Editor’s Note: This month, that is December 2020, FII’s #MoodOfTheMonth is Modern Love and Relationships, where we invite various articles to highlight how love has been fundamental in our lifeworlds and how these experiences and perceptions around love are shaped by our identities in a modern Indian context. If you’d like to share your article, email us at firstname.lastname@example.org.
With the recent propaganda of the Love Jihad law, comes many initiatives and campaigns to expose its lies. Love Azad is one national campaign launched by the All India Students Association (AISA) to counter the malicious and false narrative of ‘Love Jihad’—an ordinance passed by the Uttar Pradesh government.
This law has been implemented by several State governments after the propaganda initiated by the nexus of Rashtriya Swayamsevak Sangh (RSS) and Bhartiya Janata Party (BJP). “The campaign promotes the idea of ‘Love Azad’ as an antithesis to the hateful and divisive politics of BJP,” reads an online campaign message forwarded by the organisation.
Choosing one’s partner and loving someone has always been regulated in our society, especially when the one making a choice is a woman. Killings in the name of honor has been a pathetically old phenomenon which still does not see an end. Women have been under an undeclared house arrest since as long as I can remember. Our freedom and agency have been trammeled under the garb of safety and security. This narrative which provides women with an uncalled Samaritan, presents itself in different ways.
Love Jihad is inherently a communal and sexist law which fails to understand anything about personal liberty and looks at love as jihad, when done outside the locks of oppression. The dangerous legal ordinance limits the frame of love with a layered agenda to vilify Muslim men and restrict women’s autonomy. “We have no problem in changes and compromises that women make as long as these changes and compromises suit the patriarchal structures and privileges. These are changes and compromises that we often force out of women. When women pick their battles and changes, then we are shaken and troubled,” says Dr Shivani Nag, Asst. Professor at Ambedkar University, Delhi.

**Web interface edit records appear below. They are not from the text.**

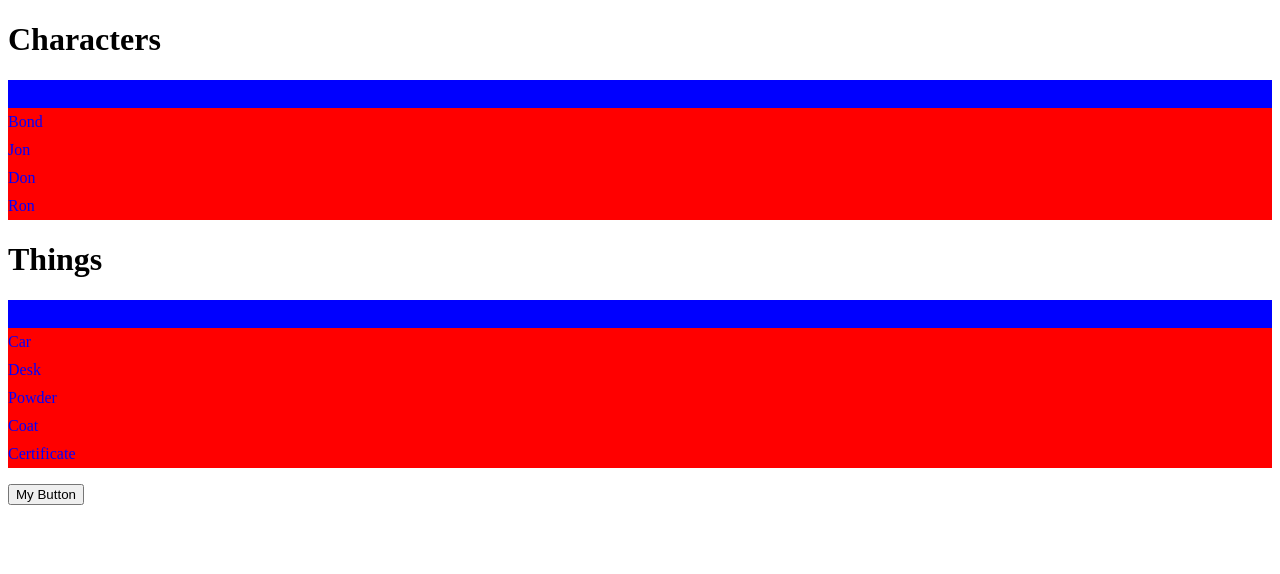
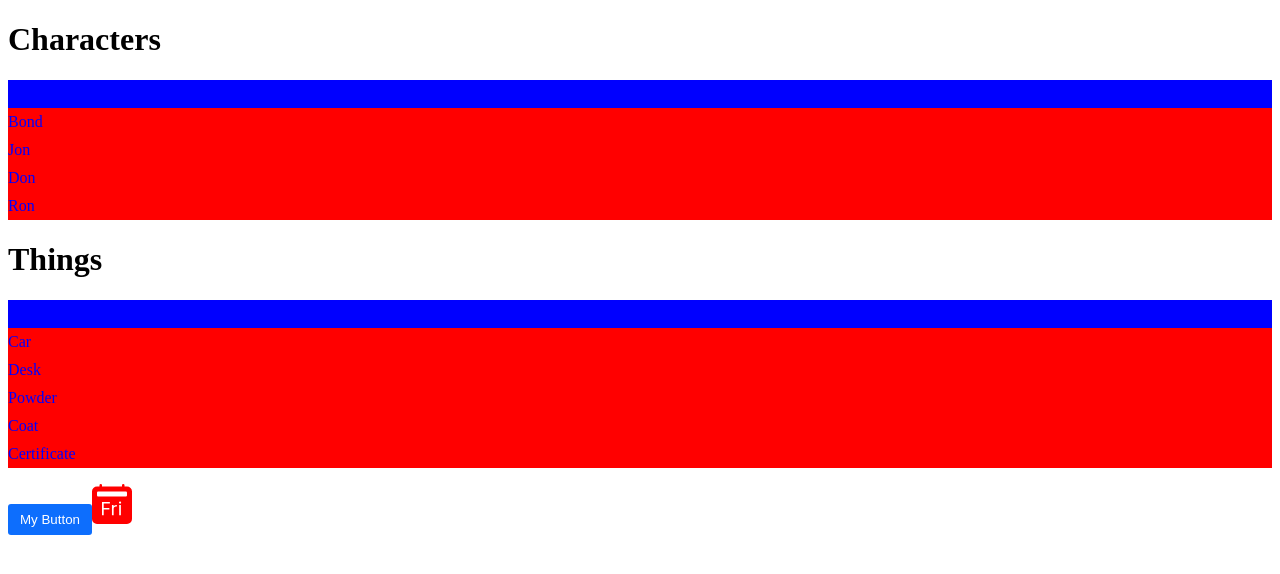
Before and after one commit to onetrueheisenberg/react-app, a React (Vite) app: page / in a window 1280 px wide. Shown: the top 574 px of the page. Built offline with nearby package versions, Linux system fonts and the light colour scheme.

Commit message:
initial commit for react

```diff
--- a/package.json
+++ b/package.json
@@ -10,9 +10,14 @@
     "preview": "vite preview"
   },
   "dependencies": {
+    "@emotion/react": "^11.11.1",
+    "@emotion/styled": "^11.11.0",
+    "@mui/material": "^5.13.5",
     "bootstrap": "^5.3.0",
+    "mui": "^0.0.1",
     "react": "^18.2.0",
     "react-dom": "^18.2.0",
+    "react-icons": "^4.9.0",
     "styled-components": "^6.0.0-rc.3"
   },
   "devDependencies": {
--- a/src/App.tsx
+++ b/src/App.tsx
@@ -1,8 +1,9 @@
 import ListGroup from "./components/ListGroup";
 import Alert from "./components/Alert";
-import Buttons from "./components/Buttons";
+import Buttons from "./components/Buttons/Buttons";
 import { useState } from "react";
 import "./App.css";
+import { BsFillCalendar2DayFill } from "react-icons/bs";
 
 function App() {
   const [isAlertVisible, setAlertVisibility] = useState(false);
@@ -39,11 +40,12 @@ function App() {
         </Alert>
       )}
       <Buttons
-        color="light"
+        color="primary"
         onClick={() => setAlertVisibility(!isAlertVisible)}
       >
         My Button
       </Buttons>
+      <BsFillCalendar2DayFill color="red" size="40" />
     </div>
   );
 }
--- /dev/null
+++ b/src/components/Buttons/Buttons.module.css
@@ -0,0 +1,10 @@
+.btn {
+    padding: 8px 12px;
+    border-radius: 3px;
+    border: 0;
+}
+
+.btn-primary {
+    background-color: #0d6efd;
+    color: white;
+}
--- a/src/components/Buttons.tsx
+++ b/src/components/Buttons/Buttons.tsx
@@ -1,3 +1,6 @@
+import Button from "@mui/material/Button";
+import styles from "./Buttons.module.css";
+
 interface Props {
   children: string;
   color?:
@@ -10,13 +13,20 @@ interface Props {
     | "light"
     | "dark"
     | "link";
+  // color?: "primary" | "contained" | "outlined";
   onClick: () => void;
 }
 
 const Buttons = ({ children, color = "primary", onClick }: Props) => {
   return (
     <>
-      <button type="button" className={"btn btn-" + color} onClick={onClick}>
+      {/* <Button sx={{ color: "Red" }} onClick={onClick}>
+        {children}
+      </Button> */}
+      <button
+        className={[styles.btn, styles["btn-" + color]].join(" ")}
+        onClick={onClick}
+      >
         {children}
       </button>
     </>
```
Also changed, not shown: 1 other file (tests, documents, lock files or other folders).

The current ruling government of Bharatiya Janata Party (BJP) has always proved itself to be able to distract its citizen from the immediate genuine concerns. From creating JNU Row as a diversion from the institutional murder of Rohith Vemula to now shifting the focus from the historical protests of farmers against the farm bills and bringing it to the controversy of Love Jihad. BJP has yet again tried to move people’s attention and bring it to the useless debate of Hindu-Muslim hatred, where Muslim men are being criminalised. Leaving the discussion around education, healthcare and employment aside, BJP wants us to talk about the necessary measures of controlling women and their autonomy while placing continuous surveillance on them.
Hence, in these unsettling times, when spaces of free expression is being curbed to spread communal hatred, the campaign of “Love Azad exposes the nefarious designs to threaten love through lies and fabricated hate campaigns,” reads another solidarity message for the campaign. This abhorrent term of ‘Love Jihad’ is used only by the nexus of Sangh parivaar (Saffron brigade) and no other. The term stands no legal and historical grounds expect for some anarchic instances which tries to justify and encourage hatred and communal violence. Although, the agenda of vilification and criminalisation of Muslims has been time and again used by politicians to suit their agenda, the politics around the term remains unique to BJP.
Conversion and consent can go together and this is something that the current government denies to acknowledge. We already have a law in place which protects people from getting coerced into marriage. The sham of ‘Love Jihad’ penalises and criminalises even if two people from different communities marry out of love. Inter-faith marriages are being restricted within a single frame of coercion and allurement after the recent law.
Moreover, the legitimisation of the already present stigma puts Muslim men in a ‘criminal’ position and tries to ‘control’ women. The Uttar Pradesh police recently arrested a Muslim man under the farce law. To this, his partner pleaded, “I am not a minor, I want to marry the man I love at my own will.” The judgement by the Allahabad court came as a response to this hateful propaganda which read, “We do not see Priyanka Kharwar and Salamat Ansari as Hindu and Muslim, rather as two grown-up individuals who – out of their own free will and choice are living together peacefully and happily over a year.”
Colin Gonsalves, senior Supreme Court advocate and the founder of Human Rights Law Network (HRLN), appeals to all citizens to come out in support of love and rise in revolt against this law. He also explains how ‘Love Jihad’ is unconstitutional and right to love and life is fundamental in nature because love is not and cannot be unlawful.
The BJP led government has been vividly clear in its agenda of the imposition of manusmriti (the holy book of RSS) and replication of Nazi Germany through such similar, and various ordinances and acts. However, we deny succumbing to these autocratic measures. We declare to reclaim love outside the boundaries of caste, class, religion, gender, ability, race and everything that tries to limit our frame of love and freedom. We assert our rights through the slogans: Pyaar karne ki azaadi (freedom to love), Saathi chunne ki azaadi (freedom to choose our partner), and we will continue to love without fear.
All images have been provided by the campaign management.